■ Exercise
Each line from the one that contains "string scope_hash UK" through the last line of the listing below is to be returned exactly as it stands, and nothing else.
******
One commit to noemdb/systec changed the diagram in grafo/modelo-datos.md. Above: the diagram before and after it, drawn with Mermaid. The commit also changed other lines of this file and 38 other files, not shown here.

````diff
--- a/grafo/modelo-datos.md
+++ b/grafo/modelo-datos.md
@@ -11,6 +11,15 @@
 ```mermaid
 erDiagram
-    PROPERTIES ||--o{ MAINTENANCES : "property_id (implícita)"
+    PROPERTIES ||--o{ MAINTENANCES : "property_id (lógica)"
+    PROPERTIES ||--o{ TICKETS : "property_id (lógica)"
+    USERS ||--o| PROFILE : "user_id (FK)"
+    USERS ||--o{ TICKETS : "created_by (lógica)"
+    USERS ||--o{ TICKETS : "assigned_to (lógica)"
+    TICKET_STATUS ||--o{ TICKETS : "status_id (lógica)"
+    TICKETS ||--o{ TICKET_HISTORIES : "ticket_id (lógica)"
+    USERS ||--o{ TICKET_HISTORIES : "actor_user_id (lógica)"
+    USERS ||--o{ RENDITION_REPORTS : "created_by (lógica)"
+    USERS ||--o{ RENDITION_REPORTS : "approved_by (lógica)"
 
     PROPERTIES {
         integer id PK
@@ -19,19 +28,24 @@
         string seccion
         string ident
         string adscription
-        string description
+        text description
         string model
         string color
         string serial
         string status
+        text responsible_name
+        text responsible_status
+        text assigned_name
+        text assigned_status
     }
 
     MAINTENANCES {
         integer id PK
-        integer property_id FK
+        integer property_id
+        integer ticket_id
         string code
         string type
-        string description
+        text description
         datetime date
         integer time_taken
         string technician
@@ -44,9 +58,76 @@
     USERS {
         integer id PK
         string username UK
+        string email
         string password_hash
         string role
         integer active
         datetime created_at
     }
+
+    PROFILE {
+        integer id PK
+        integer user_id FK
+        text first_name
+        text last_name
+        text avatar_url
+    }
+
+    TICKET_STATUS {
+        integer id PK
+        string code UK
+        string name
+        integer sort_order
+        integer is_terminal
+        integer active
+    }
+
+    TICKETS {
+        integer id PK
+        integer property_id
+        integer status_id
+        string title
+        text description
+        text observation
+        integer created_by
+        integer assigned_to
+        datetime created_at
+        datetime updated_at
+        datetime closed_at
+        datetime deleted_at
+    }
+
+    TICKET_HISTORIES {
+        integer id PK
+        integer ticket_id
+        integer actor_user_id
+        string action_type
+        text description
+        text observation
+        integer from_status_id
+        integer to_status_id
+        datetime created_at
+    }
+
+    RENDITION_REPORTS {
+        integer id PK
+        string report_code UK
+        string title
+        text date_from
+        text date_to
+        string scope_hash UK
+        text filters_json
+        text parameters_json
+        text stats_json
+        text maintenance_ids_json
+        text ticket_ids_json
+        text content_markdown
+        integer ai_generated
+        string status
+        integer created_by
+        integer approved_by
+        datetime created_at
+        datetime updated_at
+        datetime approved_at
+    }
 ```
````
******
■ Task response
+        string scope_hash UK
+        text filters_json
+        text parameters_json
+        text stats_json
+        text maintenance_ids_json
+        text ticket_ids_json
+        text content_markdown
+        integer ai_generated
+        string status
+        integer created_by
+        integer approved_by
+        datetime created_at
+        datetime updated_at
+        datetime approved_at
+    }
 ```
````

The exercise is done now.